  • Al-Ittihad defender Matt Jurman has backed Slaven Bilic to turn things around for the club
  • A disastrous start to the season has left Al-Ittihad rock bottom of the Saudi Pro League table

KUWAIT CITY: Al-Ittihad defender Matt Jurman has backed Slaven Bilic to turn things around for the club, predicting his new coach can inject some much-needed confidence into the team.
A disastrous start to the season has left Al-Ittihad rock bottom of the Saudi Pro League table with one draw and four losses from their opening five games.
Ramon Diaz was sacked as coach after just two matches, with Bilic (below) parachuted in three weeks ago to replace the Argentine.
The first game of his reign ended in defeat away to Al-Fateh and on Friday they drew 1-1 at home with Ohod, but Australian Jurman, who moved to Al-Ittihad from Suwon Bluewings in the summer, believes it is only a matter of time before Bilic transforms the club’s fortunes.
“It’s not a situation I’ve seen before, a coach being sacked after only two games,” Jurman told Arab News. “It shows that it is cut-throat here but the players and coaches have to respond positively to that pressure.

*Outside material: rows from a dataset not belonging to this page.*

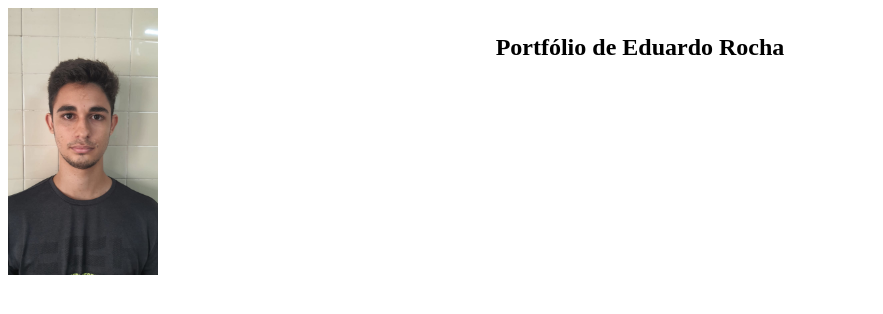
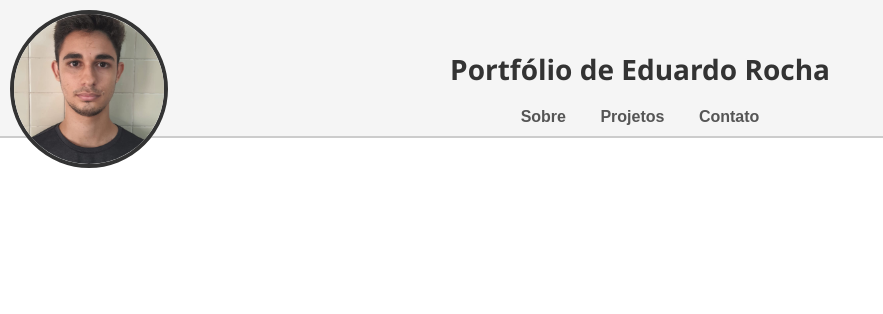
Before and after one commit to Edualex0/Portifolio, a plain HTML site: page Meu portifolio/index.html in a window 1280 px wide. Shown: the whole page, without its empty margins (0-883 px from the left). Drawn offline with Linux system fonts and the light colour scheme.

Commit message:
04 - add o css isoladamente, aplicando uma moldura na foto de perfil, add aba sobre, projetos e contato

```diff
--- a/Meu portifolio/index.html
+++ b/Meu portifolio/index.html
@@ -1,36 +1,20 @@
 <!DOCTYPE html>
-<html lang="en">
+<html lang="pt-BR">
 <head>
     <meta charset="UTF-8">
     <meta name="viewport" content="width=device-width, initial-scale=1.0">
-    <title>Document</title>
-    <style>
-
-        header img {
-            position: absolute;
-            top: 0;
-            left: 0;
-            width: 150px;
-            height: auto;
-        }
-
-        header {
-            position: relative;
-            padding: 10px;
-        }
-
-        h1 {
-            font-size: 24px;
-            text-align: center;
-        }
-    </style>
+    <title>Portfólio de Eduardo Rocha</title>
+    <link rel="stylesheet" href="style.css">
 </head>
 <body>
     <header>
-        <img src="foto.jpg" alt="profile_photo">
+        <img src="foto.jpg" alt="Foto de perfil">
         <h1>Portfólio de Eduardo Rocha</h1>
         <nav>
             <!-- Adicionar futuramente os links para contato e informações sobre mim -->
+            <a href="#">Sobre</a>
+            <a href="#">Projetos</a>
+            <a href="#">Contato</a>
         </nav>
     </header>
 </body>
--- /dev/null
+++ b/Meu portifolio/style.css
@@ -0,0 +1,50 @@
+/* style.css */
+
+header {
+    position: relative;
+    padding: 10px;
+    background-color: #f5f5f5;
+    border-bottom: 2px solid #ccc;
+}
+
+header img {
+    position: absolute;
+    top: 10px;
+    left: 10px;
+    width: 150px;
+    height: 150px;
+    object-fit: cover;
+    border-radius: 50%;
+    border: 4px solid #333;
+}
+
+h1 {
+    font-size: 28px;
+    text-align: center;
+    margin: 0;
+    padding-top: 40px;
+    font-family: 'Segoe UI', Tahoma, Geneva, Verdana, sans-serif;
+}
+
+body {
+    margin: 0;
+    font-family: Arial, sans-serif;
+    background-color: #ffffff;
+    color: #333;
+}
+
+nav {
+    margin-top: 20px;
+    text-align: center;
+}
+
+nav a {
+    margin: 0 15px;
+    text-decoration: none;
+    color: #555;
+    font-weight: bold;
+}
+
+nav a:hover {
+    color: #000;
+}
```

“A club the size of Al-Ittihad has to be winning games and I think that Bilic and his coaching staff will take us in the right direction. It’s mentally tough when you keep losing, but we have great players in the team and we know we should be higher than where we are.
“We just need more belief and I certainly feel the new coach will give us that. Then I’m sure we’ll shoot up the table.”

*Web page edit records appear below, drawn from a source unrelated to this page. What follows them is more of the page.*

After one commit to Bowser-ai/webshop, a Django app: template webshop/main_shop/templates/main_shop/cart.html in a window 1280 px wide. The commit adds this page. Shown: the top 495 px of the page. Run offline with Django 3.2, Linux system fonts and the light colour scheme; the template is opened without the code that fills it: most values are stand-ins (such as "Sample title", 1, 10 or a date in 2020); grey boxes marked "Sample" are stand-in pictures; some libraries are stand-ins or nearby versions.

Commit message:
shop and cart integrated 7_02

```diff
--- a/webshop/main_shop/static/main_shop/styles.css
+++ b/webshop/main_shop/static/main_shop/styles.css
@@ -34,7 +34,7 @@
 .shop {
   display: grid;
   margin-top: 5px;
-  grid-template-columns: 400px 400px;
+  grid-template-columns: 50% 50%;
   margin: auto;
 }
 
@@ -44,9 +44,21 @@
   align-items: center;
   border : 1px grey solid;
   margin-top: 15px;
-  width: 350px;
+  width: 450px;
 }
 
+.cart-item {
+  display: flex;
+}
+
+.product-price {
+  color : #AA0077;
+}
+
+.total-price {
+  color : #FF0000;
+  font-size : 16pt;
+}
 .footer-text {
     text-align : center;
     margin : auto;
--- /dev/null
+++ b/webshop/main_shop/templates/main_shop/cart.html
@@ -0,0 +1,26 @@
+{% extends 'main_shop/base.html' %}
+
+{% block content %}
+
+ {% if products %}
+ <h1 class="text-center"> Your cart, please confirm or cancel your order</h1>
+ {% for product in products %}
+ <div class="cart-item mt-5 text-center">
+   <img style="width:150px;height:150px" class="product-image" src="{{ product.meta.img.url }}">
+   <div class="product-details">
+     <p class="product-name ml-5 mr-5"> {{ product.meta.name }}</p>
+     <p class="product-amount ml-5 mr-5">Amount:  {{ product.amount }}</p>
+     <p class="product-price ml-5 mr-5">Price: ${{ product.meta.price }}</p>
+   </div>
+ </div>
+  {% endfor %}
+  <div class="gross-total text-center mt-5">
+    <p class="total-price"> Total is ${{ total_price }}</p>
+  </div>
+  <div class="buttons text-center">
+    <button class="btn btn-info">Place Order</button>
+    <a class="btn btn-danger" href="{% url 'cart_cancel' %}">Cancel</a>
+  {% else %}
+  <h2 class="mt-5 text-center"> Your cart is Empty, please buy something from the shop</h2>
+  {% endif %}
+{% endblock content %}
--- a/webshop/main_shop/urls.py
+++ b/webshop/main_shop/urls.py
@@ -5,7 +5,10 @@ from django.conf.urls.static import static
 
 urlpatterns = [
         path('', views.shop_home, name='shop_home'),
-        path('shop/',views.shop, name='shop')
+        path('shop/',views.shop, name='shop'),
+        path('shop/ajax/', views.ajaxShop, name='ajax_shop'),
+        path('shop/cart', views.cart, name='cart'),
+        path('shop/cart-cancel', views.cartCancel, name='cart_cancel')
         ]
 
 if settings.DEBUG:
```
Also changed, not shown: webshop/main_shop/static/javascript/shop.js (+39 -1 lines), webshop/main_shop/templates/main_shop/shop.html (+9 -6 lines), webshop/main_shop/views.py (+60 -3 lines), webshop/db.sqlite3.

On a personal level, Jurman now has the opportunity to work with a coach who enjoyed a distinguished career playing in his position. An uncompromising center-back, Bilic reached the World Cup semifinals with Croatia in 1998 and also played in the Premier League with Everton and West Ham.
“He’s right up there with the best coaches in the league and of course was a great player,” Jurman said. “Obviously he played in my position so I’m excited to learn from him and I’m sure he can help make me a better player.

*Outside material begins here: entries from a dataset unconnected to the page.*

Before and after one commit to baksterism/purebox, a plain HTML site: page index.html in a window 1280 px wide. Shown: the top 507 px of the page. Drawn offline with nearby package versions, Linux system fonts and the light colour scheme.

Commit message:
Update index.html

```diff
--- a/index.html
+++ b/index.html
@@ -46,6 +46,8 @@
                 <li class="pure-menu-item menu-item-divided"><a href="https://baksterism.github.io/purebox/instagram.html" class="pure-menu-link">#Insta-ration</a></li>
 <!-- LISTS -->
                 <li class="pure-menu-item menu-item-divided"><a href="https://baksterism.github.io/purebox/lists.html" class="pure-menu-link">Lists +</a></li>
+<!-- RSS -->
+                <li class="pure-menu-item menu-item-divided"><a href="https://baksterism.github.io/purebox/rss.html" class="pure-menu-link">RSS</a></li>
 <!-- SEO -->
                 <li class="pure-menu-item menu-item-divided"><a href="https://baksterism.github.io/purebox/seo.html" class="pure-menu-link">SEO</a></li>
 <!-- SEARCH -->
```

“It’s been a difficult start to the season but now we can look forward and I’m sure that the new coach and his staff are going to get us back on track.”
Jurman made a bold career move by deciding to swap Suwon Bluewings for Al-Ittihad in July after a successful 18-month stint in South Korea.
But despite the tough introduction to life in Saudi football, the Australia international insisted he has no regrets.
“It’s been a big change coming to Saudi Arabia. Training at night, the temperatures we’re playing in every week — these things take time to get used to. But it’s a great opportunity to experience a culture I’ve never seen before.
“It would have been easy to stay in Korea but when you get a call saying one of the biggest clubs in the Middle East are interested in you, it’s a no-brainer. I was told about the Pro League expansion, how they wanted more foreigners on each team.
“I knew I was going to play against quality players, quality strikers — I wanted to come and test myself.”
As well as enjoying the challenge on the pitch, Jurman has been particularly impressed by the fans off it, playing in front of some huge crowds at King Abdullah Sports City.
“Al-Ittihad is such a big club and even at our away games, our fans usually outnumber the home team. Seeing that type of support is fantastic. The fans are crazy, the best supporters I’ve seen.
“It seems you can’t go anywhere in Jeddah without finding an Al-Ittihad fan and that’s been eye-opening, to see just how much they love football in Saudi Arabia.”
Jurman was not the only Australian to arrive in Saudi Arabia this summer, with Socceroos goalkeeper Brad Jones moving to Al-Nassr from Feyenoord.
And after fellow Aussie Mark Milligan’s summer departure from Al-Ahli, Jurman has been grateful to have another compatriot to speak to.
“I chatted to Mark after our last game in Russia at the World Cup and he helped me make up my mind to move here. He was living in Jeddah too so it was a real shame that he left soon after. The new coach came in there and that’s how it works sometimes in football.
“Now Brad is here too and that’s been great. We’re always chatting on WhatsApp, talking about life and how we’re settling in. It’s always good to have that kind of support.
“Unfortunately for me, Brad’s team is flying at the moment. But I’m sure that before long we’ll turn things round at Al-Ittihad and then we can both be up there.”